Next page: Benchmark Results
I welcome return to proper Matt screen. Like we had nearly 10 years ago. Shiny on a screen is stupid. For YEARS people researched how to make screens Matt.
I think Matte may refer to photographic and cinema Masking? Unless El Reg has relocated.
* Matte (filmmaking), film and video technology
* Matte painting, a process of creating sets used in film and video
* Matte box, a camera accessory for controlling lens glare
* Open matte, a filming technique that involves matting out the top and bottom of the film frame in the movie projector
Matt: In British English, of a surface: having a non-glossy finish
Matte: In American English, of a surface: having a non-glossy finish
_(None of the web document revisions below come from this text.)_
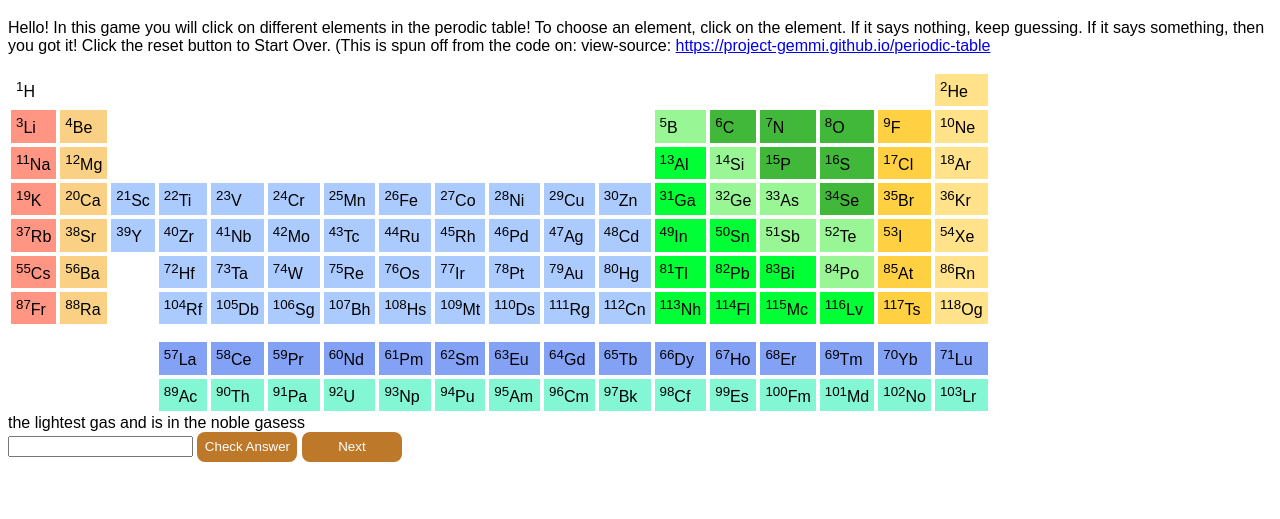
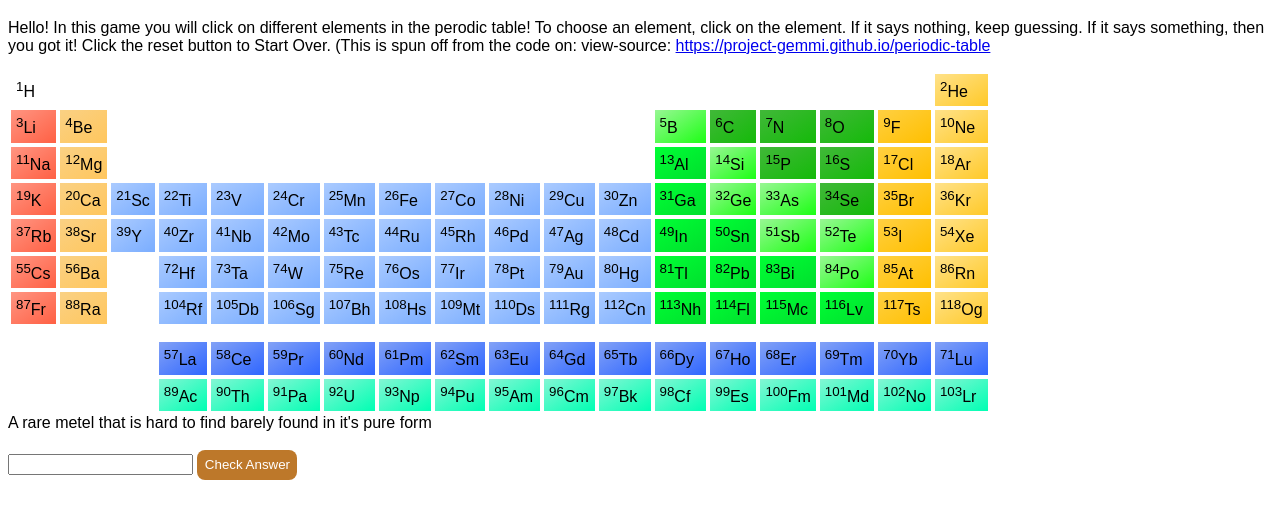
Before and after one commit to arjunycoding/periodicTableGame, a plain HTML site: page index.html in a window 1280 px wide. Shown: the part 61-580 px from the top of the page. Drawn offline with Linux system fonts and the light colour scheme.

Commit message:
adding a working next btn

```diff
--- a/data.js
+++ b/data.js
@@ -8,7 +8,7 @@ let periodicTable = [
                 points: 10
             },
             {
-                q1: "atomic number: H",
+                q2: "H",
                 points: 5
             }
         ]
@@ -22,7 +22,35 @@ let periodicTable = [
                 points: 10
             },
             {
-                q1: "atomic number: He",
+                q1: "He",
+                points: 5
+            }
+        ]
+    },
+    {
+        id: "el3",
+        answer: "Lithium",
+        questions:[
+            {
+                q1: "in a group called The Alkali Metals ",
+                points: 10
+            },
+            {
+                q1: "Li",
+                points: 5
+            }
+        ]
+    },
+    {
+        id: "el4",
+        answer: "Beryllium",
+        questions:[
+            {
+                q1: "A rare metel that is hard to find barely found in it's pure form",
+                points: 10
+            },
+            {
+                q1: "Li",
                 points: 5
             }
         ]
--- a/index.html
+++ b/index.html
@@ -162,7 +162,7 @@
       <td class="empty"></td>
      </tr>
     </table>
-    <div id = "qa"></div>
+    <div id = "qa"></div><br/>
     <input type = "text" id = "answer" name = "answer"/>
     <button class = "play" id = "play">Check Answer</button>
     <button class = "play" id = "next">Next</button>
--- a/main.js
+++ b/main.js
@@ -3,29 +3,51 @@ let guesses = 0;
 let question = periodicTable[randomNumber].questions[guesses].q1;
 let rightAnswer = periodicTable[randomNumber].answer;
 let points = 0;
-function askQuestion() {
+let next = document.getElementById("next");
+next.style.display = "none";
+function askQuestion(randomNumber) {
+    document.getElementById("qa").innerText = ``;
     let question = periodicTable[randomNumber].questions[guesses].q1;
     document.getElementById("hint").innerText = ``;
     console.log(`${question} :: ${rightAnswer}`)
     let displayQa = document.getElementById("qa");
-    console.log(question);
-    displayQa.innerText = question;
+    displayQa.innerText = question
 }
-askQuestion()
-console.log(points);
+function generateNumber(){
+    let randomNumber2 = Math.floor(Math.random() * periodicTable.length);
+    if(randomNumber2 == randomNumber){
+        randomNumber2 += 1
+    }
+    return randomNumber2
+}
+askQuestion(randomNumber)
 function validate() {
     if (answer.value == rightAnswer) {
         document.getElementById("hint").innerText = `You guessed it! The answer was ${rightAnswer}`;
         points = periodicTable[randomNumber].questions[guesses].points;
         document.getElementById("points").innerText = points;
+        next.style.display = "block";
     } else {
         console.log("BOOO")
         guesses = 1;
-        askQuestion();
-        document.getElementById("hint").innerText = ``;
+        askQuestion(randomNumber);
+        document.getElementById("hint").innerText = `Sorry That Is incrrect`;
 
     }
 }
-
+function nextQuestion() {
+    let randomNumberNext = generateNumber();
+    let rightAnswerNew = periodicTable[randomNumberNext].answer;
+    let displayQa = document.getElementById("qa");
+    let question2 = periodicTable[randomNumberNext].questions[guesses].q1;
+    document.getElementById("qa").innerText = ``;
+    document.getElementById("hint").innerText = ``;
+    console.log(`${question2} :: ${rightAnswerNew}`)
+    displayQa.innerText += question2;
+    console.log(randomNumberNext)
+}
+console.log(generateNumber())
+console.log(generateNumber())
 let playBtn = document.getElementById("play");
 playBtn.addEventListener("click", validate);
+next.addEventListener("click", nextQuestion);
--- a/style.css
+++ b/style.css
@@ -24,28 +24,6 @@ td:hover{
     border:1px solid black;
     cursor:pointer;
 }
-.red{
-   background-color:rgb(255, 149, 130);
-}
-.orange{
-    background-color:rgb(250, 209, 132);
-}
-.blue{
-    background-color:rgb(171, 203, 255);
-
-}
-.noble{
-    background-color:rgb(255, 226, 138);
-}
-.halogen{
-    background-color:rgb(255, 208, 66);
-}
-.aqua{
-    background-color:rgb(131, 246, 212);
-}
-.darkBlue{
-    background-color:rgb(131, 162, 246);
-}
 .play{
     background-color: rgb(189, 120, 42);
     border:none;
@@ -54,12 +32,43 @@ td:hover{
     border-radius: 8px;
     color:white;
 }
+.red{
+   background-color:rgb(255, 149, 130);
+   background-image: linear-gradient(to bottom right, rgb(255, 149, 130), rgb(255, 96, 68));
+}
+.orange{
+    background-color:rgb(250, 209, 132);
+    background-image: linear-gradient(to bottom right, rgb(250, 209, 132), rgb(255, 198, 93));
+}
+.blue{
+    background-color:rgb(171, 203, 255);
+    background-image: linear-gradient(to bottom right, rgb(171, 203, 255), rgb(122, 173, 255));
+}
+.noble{
+    background-color:rgb(255, 226, 138);
+    background-image: linear-gradient(to bottom right, rgb(255, 226, 138), rgb(255, 201, 40));
+}
+.halogen{
+    background-color:rgb(255, 208, 66);
+    background-image: linear-gradient(to bottom right, rgb(255, 208, 66), rgb(255, 191, 0));
+}
+.aqua{
+    background-color:rgb(131, 246, 212);
+    background-image: linear-gradient(to bottom right, rgb(131, 246, 212), rgb(0, 255, 179));
+}
+.darkBlue{
+    background-color:rgb(131, 162, 246);
+    background-image: linear-gradient(to bottom right, rgb(131, 162, 246), rgb(47, 102, 255));
+}
 .metaliod{
     background-color: rgb(152, 247, 148);
+    background-image: linear-gradient(to bottom right, rgb(152, 247, 148), rgb(29, 255, 21));
 }
 .nonmetal{
     background-color:rgb(65, 184, 57);
+    background-image: linear-gradient(to bottom right, rgb(65, 184, 57), rgb(20, 186, 9));
 }
 .metal{
     background-color:rgb(0, 255, 53);
+    background-image: linear-gradient(to bottom right, rgb(0, 255, 53), rgb(0, 223, 45));
 }
```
Anyway a glossy screen gives headaches due to eye re-focusing automatically on any moving reflection. Alleviated by careful position of desk etc. A Matt screen may not look so pretty in showroom, but is less distracting and less tiring. I suspect the glossy screens came in because they are cheaper and look prettier. For a tablet a glossy screen also shows up fingerprints worse than Matt. Matt is superior in brightly lit environments and outdoors.
Anyone remember the high contrast ultra-matt Victor 9000 / Sirius1 screen (done by a very fine nylon matt black mesh probably) compared to Shiny Goldfish bowl screens on all other Monitors? It was nearly 15 years before CRT colour monitors caught up (can't use mesh as it's not fine enough and you get moire fringing with mask/slots)
Otherwise nothing special on this netbook?
I hope the Matt no-gloss screen sets a trend.
Can we go back to 1200 lines/pixels (or better) instead of 1080 or lower please for those of us that want to read PDFs and Word DOCs and DTP layout "page at a time". Maybe even option for 4:3 screen and not WS. Some people actually use Laptop for working, not watching Video.
1G RAM is plenty for a netbook with a decent OS. You didn't buy it to run 5 server images or play a high end game?
Maybe it's just me, but if there was an edge-to-edge 7" netbook, it would fit in a jacket pocket. Am I the only one who thinks that would be VERY convenient?
"...the price has gently declined..."
No it hasn't.
The range for a netbook has always been between £175 and £329. It hasn't changed a bit in two years or more.
Given you can get the Packard Bell DOT-SE-911 from John Lewis for £229, and as far as I can see it's the same spec, this is just a basic machine at a silly price.
I was honestly expecting a machine like this to be £150 by now. But no-one wants to sell machines that cheap - they'd rather price netbooks too high, then say "no-one wants them" - so they can concentrate on making bloody tablets that loads of people don't actually want.
Re. "...the price has gently declined..."
>making bloody tablets that loads of people don't actually want
But want to be seen with.
On the whole I agree with your post netbooks are in general overpriced, 250 should be the absolute top, 300+ is a no buy.
That was the first thought I had too.
Clearly we've been on the internets for too long.
Anyway, it annoys me that the author of the article says that netbooks arn't doing anything new and different whilst simultaneously not reviewing any netbooks that are.